When Stefanie & I started @DellOutlet, it was a test. I had faith Twitter would eventually grow to be an important communication and relationship channel, but our first offers had a total of zero sales. Yet, we persisted because we found that people were discovering the Dell Outlet via Twitter who weren't aware of us before - and at a time when the majority of folks on Twitter were early adopter digerati, so it seemed that branding was going to be very positive. Completely agree, though, that in the end it's the combination of both giving customers something they value, in this case a great deal, and responding to their questions and concerns that has made our little experiment so successful.
I think it's also great we've showcased who the people are behind our Twitter accounts.
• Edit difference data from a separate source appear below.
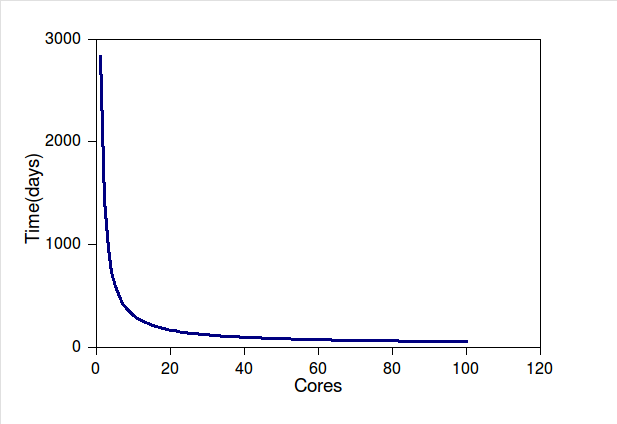
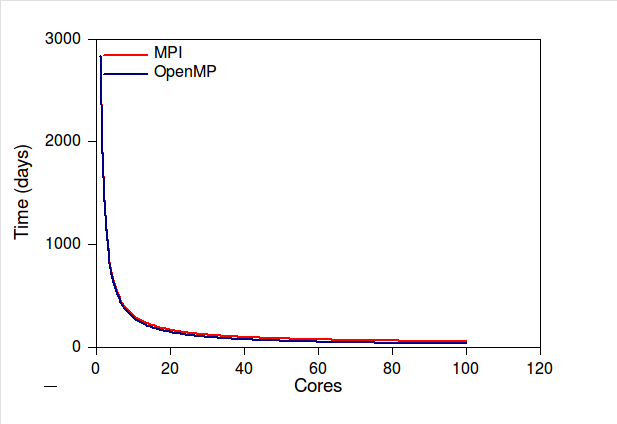
just realised its been ages since i last commited and my laptops not the most reliable

diff --git a/report/code.tex b/report/code.tex
@@ -1,8 +1,8 @@
 \section{Implemented code}
 
-Two solutions were implemented one using MPI and one using OpenMP. The MPI solution sent one image out to each core of a processor in a distributed network where as the OpenMP solution operated by splittnig up each image when running on a single shared-memory machine. The MPI solution had the advantage of being able to run on a series of distributed machines and so able to use more cores to complete faster. The OpenMP solution had the advantage of less overhead in the form of transferring the data.
+Two solutions were implemented one using MPI and one using OpenMP. The MPI solution sent one image out to each core of a processor in a distributed network where as the OpenMP solution operated on a single shared-memory machine. The MPI solution had the advantage of being able to run on a series of distributed machines and so able to use more cores to complete faster. The OpenMP solution had the advantage of less overhead in the form of transferring data.
 
-/subsection{MPI implementation}
+\subsection{MPI implementation}
 The MPI solution worked by using the following steps.
 
 \begin{enumerate}
@@ -18,53 +18,6 @@ The MPI solution worked by using the following steps.
 
 In this implemention all the sending and receiving is done syncronsously with the exception of the retriving of the processed images from the slave. This retriving is made asyncronous so that if one of the slaves finishs faster then one that was started before it there is no delay as it waits for the slave before it to finish and send its image.
 
-In the MPI implementaiton all the sending and receiving of images cannot be parrallized. The number of psfs that require sending also increases with the number of processors that are run. A test was conducted to find the time spent in these different sections by processing 16 1024 by 1024 pixel images  using a 3 by 3 psf.The computer used had a 2.0 GHz dual core proccssor and ran one master and one slave process.
-
-The parrallized section took 386.98 seconds
-
-The serilized section took 4.71 seconds
-
-The total time was 391.69 seconds
-
-Measuring the psf transfer times proved problematic as in the tests it was always less then 1 ms. This meant that even for 1000 process it would add less then 1 second of processing time and so the time increase in the serialized time due to it was ignored.
-
-The above results show that 98.90 percent of the program was parrallizeable and to process all ten million images would require roughly 68000 hours of machine time to complete or 2833 days.
-
-Using armdales law the speed up of the process can be given by
-\[
- \frac{1}{(1-P) + \frac{P}{S}}
-\]
-
-Where P is the amount of parrallizable code (98.90\% in this case) and S is the number of processors. The amount of time in days to complete the calculation can be shown in Figure~\ref{mpi-time-cores}. As can be obsereved the time for one core is 2833 days, ten cores take 310 days, 20 cores take 171 days, 50 cores take 90 days and 100 cores take 58 days. Beyond this point the speed up from additional cores becomes negligible as the unparralizable sections of code take 31 days to execute. 
-
-\begin{figure}[ht]
-	\begin{center}
-		\includegraphics[width=1.0\textwidth]{mpi-time-cores}
-	\end{center}
-	\caption{Graph showing time to process vs number of cores for the MPI solution}
-	\label{mpi-time-cores}
-\end{figure}
-
-For running the system the hardware required has to either be rented or brought. A desktop unit with four 3.0 GHz cores costs around \$1000 dollars. For rent the Amazon EC2 service appeared to be the cheapest of the avalibale options charging \$0.68 per hour for use of the High-CPU Extra Large Instance which provideds the following 
-
-\begin{itemize}
-\item 7 GB of memory
-\item 20 EC2 Compute Units (8 virtual cores with 2.5 EC2 Compute Units each)
-\item 1690 GB of instance storage
-\item 64-bit platform
-\item I/O Performance: High (1 GigaBit ethernet)
-\end{itemize}
-
-The EC2 compute units the performance is measured in is equivalent to a 1.0-1.2 GHz 2007 Opteron or 2007 Xeon processor. These processors have roughly 60\% of the processing power of one of the test computers cores. From this information the cost of hiring and buying can be calculated for a set time in which the task has to be completed. This is shown in Figure~\ref{mpi-time-money}. Times below 40 days were not shown as the costs quickly became totally infesable. It can be noted that for processing times longer then 100 days buying units becomes more economical then renting thanks to the one off cost rather then the cost per hour for the cpu time. It should be motioned that the cloud also offers 1 year of use for the much reduced price of \$1820.
-
-\begin{figure}[ht]
-	\begin{center}
-		\includegraphics[width=1.0\textwidth]{mpi-time-money}
-	\end{center}
-	\caption{Cost comparision for the MPI solution taking into account time to complete}
-	\label{mpi-time-money}
-\end{figure}
-
 \subsection{OpenMP implementation}
 The OpenMP solution worked by using the following steps.
 
@@ -77,35 +30,90 @@ The OpenMP solution worked by using the following steps.
 	\item Get the next image
 \end{enumerate}
 
-The parallelization of this program occoured in two places. First during the choosing of the image to run the Richardson-Lucy algorithem on and secondly during the convolutions. The Lucy-Richardson algorithem was written so that it used a series of for loops for the convolutions rather then a convolution function (such as that provided by the CImg libraries). This meant that for each pixel and colour channel the value could be found in its own thread and combined at the end of the convolution running potentially up to 1024x1024x3 threads. As was done with the MPI implementation a test was conducted to find the time spent in the parrallel and serial sections by processing 16 1024 by 1024 pixel images  using a 3 by 3 psf.
+The parallelization of this program occoured in two places. First during the choosing of the image to run the Richardson-Lucy algorithem on and secondly during the convolutions. The Lucy-Richardson algorithem was written so that it used a series of for loops for the convolutions rather then a convolution function (such as that provided by the CImg libraries). This meant that for each pixel and colour channel the value could be found in its own thread and combined at the end of the convolution running potentially up to 1024x1024x3 threads.
 
-The parrallized section took 370.86 seconds
+\subsection{Implementation parallisation}
 
-The serilized section took 4.90 seconds
+In the code the data only exsits stored on one hard drive and so all the loading and saving to the hard drive could not occour in parallel. In the MPI solution as all the messages went to and from the master this was also a serial bottleneck. To find out how long these sections that would have to be executed in serial were a test was conducted. Timers were first inserted around these serial sections and then the code was set processing 16 1024 by 1024 pixel images  using a 3 by 3 psf.The computer used had a 2.0 GHz dual core processor. The results of this test can be seen summarised in Table~\ref{speed}
 
-The total time was 375.6 seconds
+\begin{table}[h!]
+	\caption{Parallel and serial time for code (all time in seconds)}
+	\begin{center}
+    	\begin{tabular}{ | l | l | l | l | l |}
+    	\hline
+    	 & Serial & Parallel & Total & \% Parallel  \\ \hline
+		MPI & 4.71 & 386.98 & 391.69 & 98.8\% \\ \hline
+		OpenMP & 2.81 & 371.45 & 374.26 & 99.7\% \\ \hline
+    	\end{tabular}
+	\end{center}
+	\label{speed}
+\end{table}
 
-These results were suprising for two reasons. Firstly the serilized parts of the code was only marginally shorter then in the MPI implementation. This shows that most of the time spent in this section must be due to the loading of images from the hard drive and not the transfering of them in MPI as was initally belivied. The second suprising aspect was that the OpenMP run time was significantly shorter then the MPI programs run time. This must mean that in the parrallel sections MPI has some overhead on each image causing it to run on average 0.99 seconds slower per image or 6.2\%. Thus in this case to process 10 million images would take 65236 hours or 2718 days of processing time with 98.7\% being parralelzable. Again armsdale law was applied with the results plotted in Figure~\ref{opm-time-cores}. This figure was very similar to the one found for MPI.
+From the results it can be seen that the OpenMP implementation spent slightly less time in the serial section as was expected. Something that was not expected however was the large time reduction in the overall time of the OpenMP program with it finishing 16 seconds faster then the MPI solution. This may have been due to the extra MPI overhead or may have been caused by the optimizing compiler doing a better job with the message passing removed. From the test it was also found that each image took roughly 23 seconds to process and so to process all ten million images would require roughly 68000 hours of machine time to complete or 2833 days.
+
+Using armdales law the speed up of the process from additional cores can be given by
+\[
+ \frac{1}{(1-P) + \frac{P}{S}}
+\]
+
+Where P is the amount of parrallizable code (98.9\% and 99.7\% in this case) and S is the number of processors. The amount of time in days to complete the calculation for both implementations compared to the number of cores used can be shown in Figure~\ref{mpi-time-cores}. As can be obsereved both implementations take roughly the same time. The time for one core is 2833 days, ten cores take 310 days, 20 cores take 171 days, 50 cores take 90 days and 100 cores take 58 days. Beyond this point the speed up from additional cores becomes negligible as the unparralizable sections of code take 31 days to execute. 
 
 \begin{figure}[ht]
 	\begin{center}
 		\includegraphics[width=1.0\textwidth]{mpi-time-cores}
 	\end{center}
-	\caption{Graph showing time to process vs number of cores for the OpenMP solution}
+	\caption{Graph showing time to process vs number of cores for the solutions}
 	\label{mpi-time-cores}
 \end{figure}
 
-When the price of the system was considered the shared memeory requirement of OpenMP has to be taken into account. For a system with mulitple CPUs on one motherboard the price increases sharply. One 3 GHz quad-core processor system cost roughly \$1000, two processor cost \$4000, three processor cost \$15000 and four processors cost roughly \$50000. This cost and the run time for these systems is shown in Figure~\ref{omp-time-money}.
+For running the system the hardware required has to either be rented or brought. A desktop unit with  one 3.0 GHz quad core CPU costs around \$1000 dollars, a dual core machine costs around \$4000, a three core around \$15000 and a quad core machine costs around \$40000. For rent the Amazon EC2 service appeared to be the cheapest of the available options charging \$1.60 per hour for use of the High-CPU Extra Large Instance which provides the following 
+
+\begin{itemize}
+\item 7 GB of memory
+\item 20 EC2 Compute Units (8 virtual cores with 2.5 EC2 Compute Units each)
+\item 1690 GB of instance storage
+\item 64-bit platform
+\item I/O Performance: High (1 GigaBit ethernet)
+\end{itemize}
+
+The EC2 compute units the performance is measured in is equivalent to a 1.0-1.2 GHz 2007 Opteron or 2007 Xeon processor. These processors have roughly 60\% of the processing power of one of the test computers cores. From this information the cost of hiring and buying was calculated for a set time in which the task has to be completed. For the MPI solution both hiring amazon EC2 cores and buying multiple single CPU computers were looked at. For the OpenMP solution as shared memory was required a single machine with varing numbers of CPUs was looked at. Figure~\ref{mpi-time-money} shows the results of these calculations. Times below 40 days were not shown as the costs quickly became totally infeasible. It can be noted that for processing times longer then 100 days buying units for MPI becomes more economical then renting thanks to the one off cost rather then the cost per hour for the cpu time. It should be metioned that the cloud also offers 1 year of use for the much reduced price of \$1820.
+
+From the graph it can be seen the shared memory element of OpenMp meant that its systems are not in the same price range as MPI and so it can be discounted as a viable solution. The full working of the equations used can be found in the appendicies
 
 \begin{figure}[ht]
 	\begin{center}
 		\includegraphics[width=1.0\textwidth]{mpi-time-money}
 	\end{center}
-	\caption{Cost comparision for the Open solution taking into account time to complete}
+	\caption{Cost comparision for the solutions taking into account time to complete}
 	\label{mpi-time-money}
 \end{figure}
 
 
-\subsection{Comparison of Methods}
+\subsection{Cluster testing}
+To see how accurate the predictions of how well the code matched up with reality the MPI code was run on a cluster. 16 1024 by 1024 pixel images were processed using 1, 2, 4, 8, 16 cores. The results can be shown in Table~\ref{shit}. The basic form of Armdales law used on the theoretical results was then applied to these results with the value for the percent of code that had to run in serial varied to give the best fit. From this a value of 96.27\% was found which fit the data with an \(r^2\) value of 0.9966 showing an exceptionally strong correlation. These points and the trend-line can be seen plotted in Figure~\ref{real_data}. These results differed slightly from the previous tests that predicted a value of 98.9\%. 
 
-When the cost vs time of the two graphs are overlaid (taking the most cost effective method for the MPI solution) the difference in price of the two methods becomes clear. This is show in Figure~
+\begin{table}[h]
+	\caption{Performance of code on cluster test (all times in seconds)}
+	\begin{center}
+    	\begin{tabular}{ | l | l |}
+    	\hline
+    	Cores & Run Time  \\ \hline
+		1 & 473.36 \\ \hline
+		2 & 231.55 \\ \hline
+		4 & 140.65 \\ \hline
+		8 & 61.37 \\ \hline
+		16 & 36.34 \\ \hline
+    	\end{tabular}
+	\end{center}
+	\label{shit}
+\end{table}
+
+\begin{figure}[ht]
+	\begin{center}
+		\includegraphics[width=0.7\textwidth]{Capture}
+	\end{center}
+	\caption{Runtime vs cores for real data}
+	\label{real_data}
+\end{figure}
+
+While currently the performance of MPI code running on the cluster is slightly slower than that found to be possible by measuring IO operations I am confident that if the structure  of the MPI code was examined the causes for these slow downs that are causing the extra sections of serial execution could be found and changed so that the code could run as quickly as possible.

diff --git a/report/parallel.tex b/report/parallel.tex
@@ -4,8 +4,8 @@
 There were two key areas in which the process of deblurring the images could be devided up for parrallel execution. The first and most obvious was that each image was completely indepentednt of the others meaning that multiple images could be worked on in parrallel. The second place the work could be made parrallel was in the convolution of the images with the point spread function. This could be split up as the result of one pixel in an image being convoluted was indepented of the results of the other pixels. Unlike the images however the result of a convolution of a pixel did depend on the value of nabouring pixels. This meant that a problem occoured with how to split the image up.
 
 \subsection{Parrallelization overhead}
-If an image was convoluted by an n by n point spread function, then to calculate the value of a pixel in the image \(n^2\) points of the image would need to be known. This presented a problem for a distributed system as it meant that if each pixel was to be calculated in its own process \(n^2\) pixels would have to be transfered to the process. This problem could be reduced by transferring blocks of pixels to each process for them to transfer however it would reduce the amount performed in parrallel and still require additional transfer times. Assuming the size of the image is large compared to the size of the psf if a m by m block of pixels were transfered to each process then the number of pixels transfered to pixels output is given by \(\frac{(n+m)^2}{m^2}\).
+If an image was convoluted by an n by n point spread function, then to calculate the value of a pixel in the image \(n^2\) points of the image would need to be known. This presented a problem for a distributed system as it meant that if each pixel was to be calculated in its own process \(n^2\) pixels would have to be transfered to the process. This problem could be reduced by transferring blocks of pixels to each process for them to process however it would reduce the amount performed in parrallel and still require additional transfer time when compared to one image per process.
 
-The transfer of information could not be parallised and so this would increase the percent of the code that had to run in serial by a large amount. As according to armdales law these sections of non-parralizable code would of had an extremely large impact on the runtime of the code the image convolution was not split up using MPI. This decision was made as it would have increased the runtime and only had the potential to offer any speed increase if there were more images to process then processors.
+The transfer of information could not be parallised and so this would increase the percent of the code that had to run in serial by a large amount. As according to armdales law these sections of non-parralizable code would have an extremely large impact on the runtime of the code the image convolution was not split up using MPI. This decision was made as it would have increased the runtime and only had the potential to offer any speed increase if there were more images to process then processors.
 
-If the convolution is performed on a machine with mulitple cores and shared memory however then no extra data transfers need to take place as all the data is already present.It also reduces the amount of data transfered in giving each process one image as it does not have to be first loaded into memory on the host and then transfered to the slaves memory
+If the convolution is performed on a machine with mulitple cores and shared memory however then no extra data transfers need to take place as all the data is already present.

diff --git a/report/OMP.tex b/report/OMP.tex
@@ -3,8 +3,8 @@ OpenMP which stands for open multiprocessing is an API (Application program inte
 
 The API is specified for C, C++ and Fortran, it works with most major platforms including Linux and Windows.It also acts to provide a standard for the use of shared memory parallelisation over a range of architectures.
 
-The system works by running a single master thread until the program encounters an area of the code specified as a parallel section a simple diagram representing this can be seen in Figure~\ref{OMP}. At this point the master thread spawns a new team of threads of which it is the master. Once the thread reaches the end of the parallel section it acts as if this point is a barrier until the rest of the threads join it at which point the system returns to running only the master thread. 
+The system works by running a single master thread until the program encounters an area of the code specified as a parallel section. At this point the master thread spawns a new team of threads of which it is the master. Once the thread reaches the end of the parallel section it acts as if this point is a barrier until the rest of the threads join it at which point the system returns to running only the master thread. 
 
 The way that the tasks are split up between the threads depends on the type of parallelisation specified. The simplest is done by unrolling for / DO loops that don’t depend on the outcome of previous loops. This is the parallelisation that was used extensively in splitting up the for loops in the convolution of images for this project. The code can also be broken into sections of which each thread executes one.Inside a parallel section a section of serialized code can also be inserted if required. Parallel sections may be specified inside other parallel sections to create more threads as required.
 
-For this project one of the key differences of OpenMP is that it can not be used on distributed memory parallel systems without use of other systems (such as MPI). This means that the de-blurring would have to run on a single system increasing the minimum time that could be expected to be achieved through the limited parallelisation to the code imposed by the limit of running on a single machine.
+For this project one of the key differences of OpenMP is that it can not be used on distributed memory parallel systems without use of other systems (such as MPI). This means that the de-blurring would have to run on a single system increasing the minimum time that could be expected to be achieved through the limited parallelisation to the code imposed by the shared memory.

diff --git a/report/MPI.tex b/report/MPI.tex
@@ -1,6 +1,6 @@
 \section{Parallel programming API's}
 
 \subsection{MPI}
-MPI which stands for message passing interface is a standardized system via which large parallel programs can be created. It allows a programmer to easily write a program that can ran on distributed system allowing the program to run on a cluster computer. MPI is an API that can be used with a large number of languages including C, C++, FORTRAN and python. The MPI system is highly portable with implementations on most distributed memory architectures, it also offers high speeds as these implementations are optimized for the systems they run on.
+MPI which stands for message passing interface is a standardized system via which large parallel programs can be created. It allows a programmer to easily write a program that can run on a distributed system allowing the program to run on a cluster computer. MPI is an API that can be used with a large number of languages including C, C++, FORTRAN and python. The MPI system is highly portable with implementations on most distributed memory architectures, it also offers high speeds as these implementations are optimized for the systems they run on.
 
-MPI works by creating a large number of threads that each have a unique id. These threads are only able to communicate with each other via messages. As all interaction between threads is sent via messages it makes no difference to the program if the two threads are running on the same cpu or are connected through a local network or the internet. This is further enforced by the fact that the original MPI-1 model had no concept of shared memory.
+MPI works by creating a large number of processes that each have a unique id. These processes are only able to communicate with each other via messages. As all interaction between threads is sent via messages it makes no difference to the program if the two processes are running on the same CPU or are connected through a local network or the internet. This is further enforced by the fact that the original MPI-1 model had no concept of shared memory.

diff --git a/report/introduction.tex b/report/introduction.tex
@@ -1,3 +1,6 @@
 \section{Introduction}
 
-A sattilite has taken 10 million 1024 X 1024 double precision images of a region. Unfortunatly the images have been blurred with  
+A sattilite has taken 10 million 1024 X 1024 double precision images of a region. Unfortunatly the images have been blurred. A Richardson-Lucy deconvolution filter was believed to be able to remove the blur however taking around 25 seconds an image one processor would take five years to correct all the images. This report looks at the construction and feasablilty of using a parallel program that makes use of MPI or OpenMP to deblur the images in a fast and cost effective arrangement
+
+\subsection{Reccomendation}
+I recommend that six 3.0 Ghz quad-core machines be brought for the task costing around \$6000. Running a MPI implementation of the Richardson-Lucy deconvolution on these machines will take around 110 days to process all 10 million images. This option is a balance between time and budget that also has the bonus of providng the company with six high end computers at the end of the project that can either be reused or sold to gian back some of the invested money.

diff --git a/report/append.tex b/report/append.tex
@@ -1,0 +1,36 @@
+\section*{Appendicies}
+
+\subsection*{Parallelisation calculations }
+
+according to armdales law the fraction of time the program will take is defined by
+\[
+ (1-P) + \frac{P}{S}
+ \]
+ 
+for MPI P = 0.989, for OpenMP P = 0.997 and S = number of cores thus
+
+\[
+ MPITime = ((0.011) + \frac{0.989}{Cores})*Time
+ \]
+ 
+ and
+ 
+\[
+ OpenMPTime = ((0.003) + \frac{0.997}{Cores})*Time
+ \]
+ 
+ For calculating the cost of the systems.
+ 
+\[
+ Cost = InitalCost + CostPerDay * Time
+ \] 
+ 
+ The Time the system ran for was given by the previous equations for MPITime and OpenMPTime rearranging this to be in terms of cores gave
+ 
+\[
+Cores = \frac{0.989}{\frac{MPITime}{Time} - 0.011}
+\]
+ 
+ For the Amazon EC2 system there was no inital cost and the cost per hour was \$1.60. The \$1.60 provided a system that had twenty cores with each core running at \%80 the speed of the inital test systems. This gave a cost per day of \(1.60 * 24 * 0.8 / 20 = 1.536\).
+ 
+ This meant for the MPI solution the cost 

diff --git a/report/report.tex b/report/report.tex
@@ -1,4 +1,5 @@
 \documentclass[]{report}   % list options between brackets
+\usepackage{fullpage}
 \usepackage{amsmath}
 \usepackage{graphicx}
 \usepackage{subfig}
@@ -18,6 +19,7 @@
 \input{parallel}
 \input{code}
 \input{Conclusion}
+\include{append}
 
 \begin{thebibliography}{9}
   % type bibliography here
The fact that you can talk to Stefanie (@StefanieatDell), of @DellOutlet, or you (@LionelatDell) or Richard Binhammer (@RichardatDell) directly and not just to a Dell logo implies a personal, human connection that helps turn us into that "Mom & Pop" shop Manish referred to in his post.
Keep up the great work, team!
I'm getting the runaround about a system replacement for an M1330 that was promised me almost 2 weeks ago. I am getting nowhere with chat...do you have any recommendations for whom to contact next? I'm such a loyal customer this is so depressing to just have my problem go nowhere.
loungesong: Sorry for not responding. Please send me a private message with details of either your orginial service tag or the order number for your new system.